Mold fungi are everywhere, both indoors and outdoors. Mold plays an important role in our ecosystem as it breaks down and feeds on decaying leaves, trees, and other organic material.
Mold can present problems in homes when wet and/or damp areas allow it to settle on surfaces, and grow. Organic based materials with greater than 16% moisture content will allow for the formation of mold. This mold will then begin to feed on the organic material, breaking it down, causing decay.
The first step in controlling/eliminating mold is by correcting the source of the moisture that allowed it to form. Sometimes this is as simple as correcting a plumbing leak. Once the leak is stopped the mold will no longer have its moisture source and eventually the mold will become dormant. The mold spores however, will still be present.
Frequently Mold is found on floor framing members in crawl spaces and basements due to the available moisture in these areas. Often grading deficiencies allow the soil surrounding the foundation to become saturated. This wet soil allows moisture to permeate through porous foundation walls increasing humidity levels and creating an environment conducive to the formation of mold growth.
Health Effects of Mold
The presence of mold spores in the home can cause irritation to the eyes, nose, throat, and lungs. It can trigger asthma attacks and can be particularly harmful for persons whose immune systems have been compromised.
Indoor mold types that can damage your home and health include:

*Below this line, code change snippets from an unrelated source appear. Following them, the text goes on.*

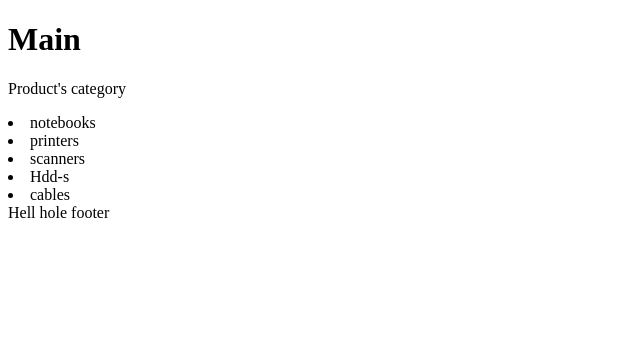
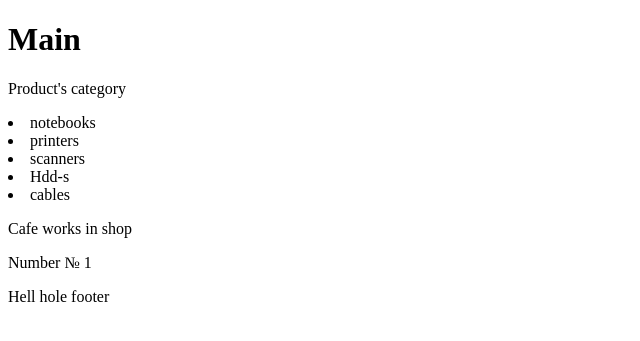
Before and after one commit to Zinziwer/postolitTheBeginning, a Django app: page / in a window 1280 px wide. Shown: the top 341 px of the page, without its empty margins (0-640 px from the left). Run offline with Django 3.2, Linux system fonts and the light colour scheme.

Commit message:
5.7 Done

```diff
--- a/hell/templates/firstapp/index.html
+++ b/hell/templates/firstapp/index.html
@@ -8,6 +8,12 @@
     {% empty %}
         <li>The list is empty</li>
     {% endfor %}
+    {% with name='Cafe' number=1 %}
+        <div>
+            <p>{{ name }} works in shop</p>
+            <p>Number № {{ number }}</p>
+        </div>
+    {% endwith %}
 <!--    <p>Client's age analysis</p>-->
 <!--    {% if age > 65 %}-->
 <!--        <p>client is retired</p>-->
```
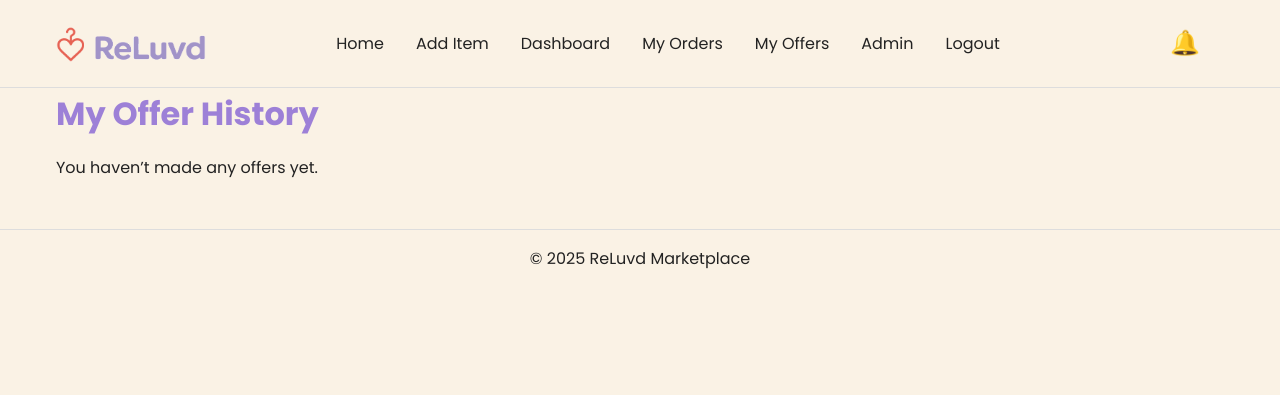
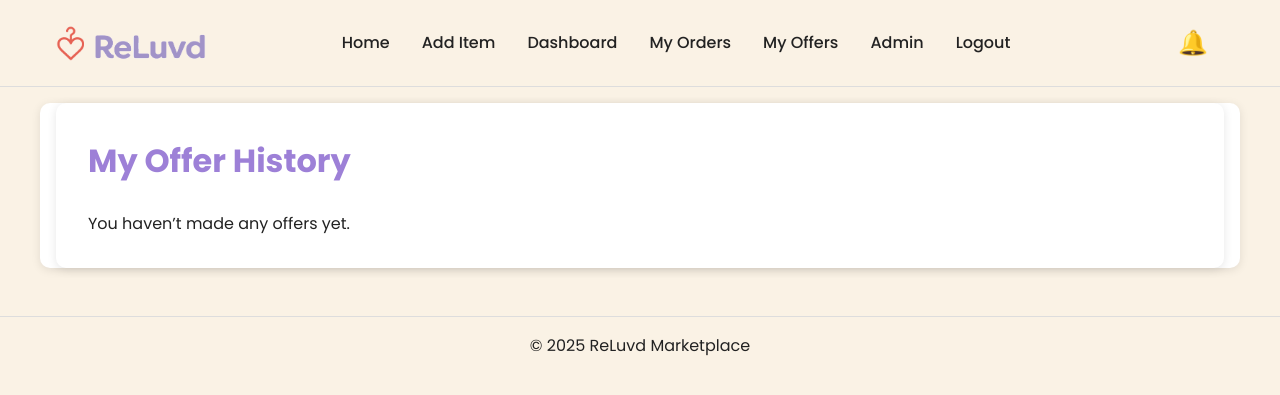
Before and after one commit to mr-aust1n/milestone-project-four, a Django app: page /checkout/my-offers/ in a window 1280 px wide. Shown: the top 395 px of the page. Run offline with Django 5.2, Linux system fonts and the light colour scheme; a user stored in the database is signed in; data comes from the database, SQL or seed files in the repository; both versions use the stored data as it was after the commit.

Commit message:
STYLE: Added Styling to My Offers

```diff
--- a/orders/urls.py
+++ b/orders/urls.py
@@ -6,4 +6,5 @@ from . import views
 
 urlpatterns = [
     path("delete/<int:order_id>/", views.delete_order, name="delete_order"),
+    path("delete-offer/<int:offer_id>/", views.delete_offer, name="delete_offer"),
 ]
--- /dev/null
+++ b/static/css/my_offers.css
@@ -0,0 +1,112 @@
+/* ======================
+   MY_OFFERS.CSS
+   ====================== */
+
+/* Container */
+main {
+    background-color: #fff;
+    padding: 2rem;
+    border-radius: 10px;
+    box-shadow: 0 2px 10px rgba(0, 0, 0, 0.1);
+    margin: 1rem auto;
+    max-width: 1200px;
+}
+
+/* Heading */
+h2 {
+    font-size: 2rem;
+    color: var(--primary-purple);
+    margin-bottom: 1.5rem;
+}
+
+/* Table Styling */
+table {
+    width: 100%;
+    border-collapse: collapse;
+    background-color: #fafafa;
+    border-radius: 8px;
+    overflow: hidden;
+}
+
+thead {
+    background-color: var(--primary-purple);
+    color: #fff;
+}
+
+thead th {
+    padding: 1rem;
+    text-align: left;
+    font-weight: 500;
+}
+
+tbody td {
+    padding: 1rem;
+    border-bottom: 1px solid #eee;
+}
+
+tbody tr:hover {
+    background-color: #f9f9f9;
+}
+
+a {
+    color: var(--primary-red);
+    font-weight: 500;
+}
+
+a:hover {
+    text-decoration: underline;
+}
+
+/* Delete Button */
+form {
+    display: inline;
+}
+
+button {
+    padding: 0.5rem 1rem;
+    background-color: var(--primary-red);
+    color: #fff;
+    border: none;
+    border-radius: 6px;
+    cursor: pointer;
+    font-size: 0.95rem;
+    transition: background-color 0.3s ease;
+}
+
+button:hover {
+    background-color: #c5483a;
+}
+
+/* Responsive: Stack on smaller screens */
+@media (max-width: 600px) {
+
+    table,
+    thead,
+    tbody,
+    th,
+    td,
+    tr {
+        display: block;
+    }
+
+    thead {
+        display: none;
+    }
+
+    tbody td {
+        padding: 0.75rem;
+        border: none;
+        position: relative;
+    }
+
+    tbody td::before {
+        content: attr(data-label);
+        font-weight: bold;
+        display: block;
+        margin-bottom: 0.25rem;
+    }
+
+    tbody td:last-child {
+        border-bottom: 1px solid #ddd;
+    }
+}
--- a/templates/base.html
+++ b/templates/base.html
@@ -15,11 +15,6 @@
     <link rel="stylesheet" href="{% static 'css/base_header.css' %}">
     {% block extra_css %}{% endblock %}
 </head>
-
-
-
-
-
 
 
 <body>
--- a/templates/checkout/my_offers.html
+++ b/templates/checkout/my_offers.html
@@ -1,4 +1,9 @@
 {% extends "base.html" %}
+{% load static %}
+{% block extra_css %}
+<link rel="stylesheet" href="{% static 'css/my_offers.css' %}">
+{% endblock %}
+
 
 {% block content %}
 <main role="main" aria-labelledby="my-offers-heading">
@@ -12,6 +17,7 @@
                 <th scope="col">Your Offer (£)</th>
                 <th scope="col">Status</th>
                 <th scope="col">Submitted</th>
+                <th scope="col">Action</th>
             </tr>
         </thead>
         <tbody>
@@ -25,6 +31,12 @@
                 <td>{{ offer.price }}</td>
                 <td>{{ offer.status|title }}</td>
                 <td>{{ offer.created_at|date:"M d, Y H:i" }}</td>
+                <td>
+                    <form action="{% url 'delete_offer' offer.id %}" method="POST" style="display:inline;">
+                        {% csrf_token %}
+                        <button type="submit" aria-label="Delete offer for {{ offer.item.title }}">Delete</button>
+                    </form>
+                </td>
             </tr>
             {% endfor %}
         </tbody>
```
Also changed, not shown: orders/views.py (+12 -0 lines), db.sqlite3.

The effects of a particular mold species on the occupants of a home should be evaluated and advised by a medical professional.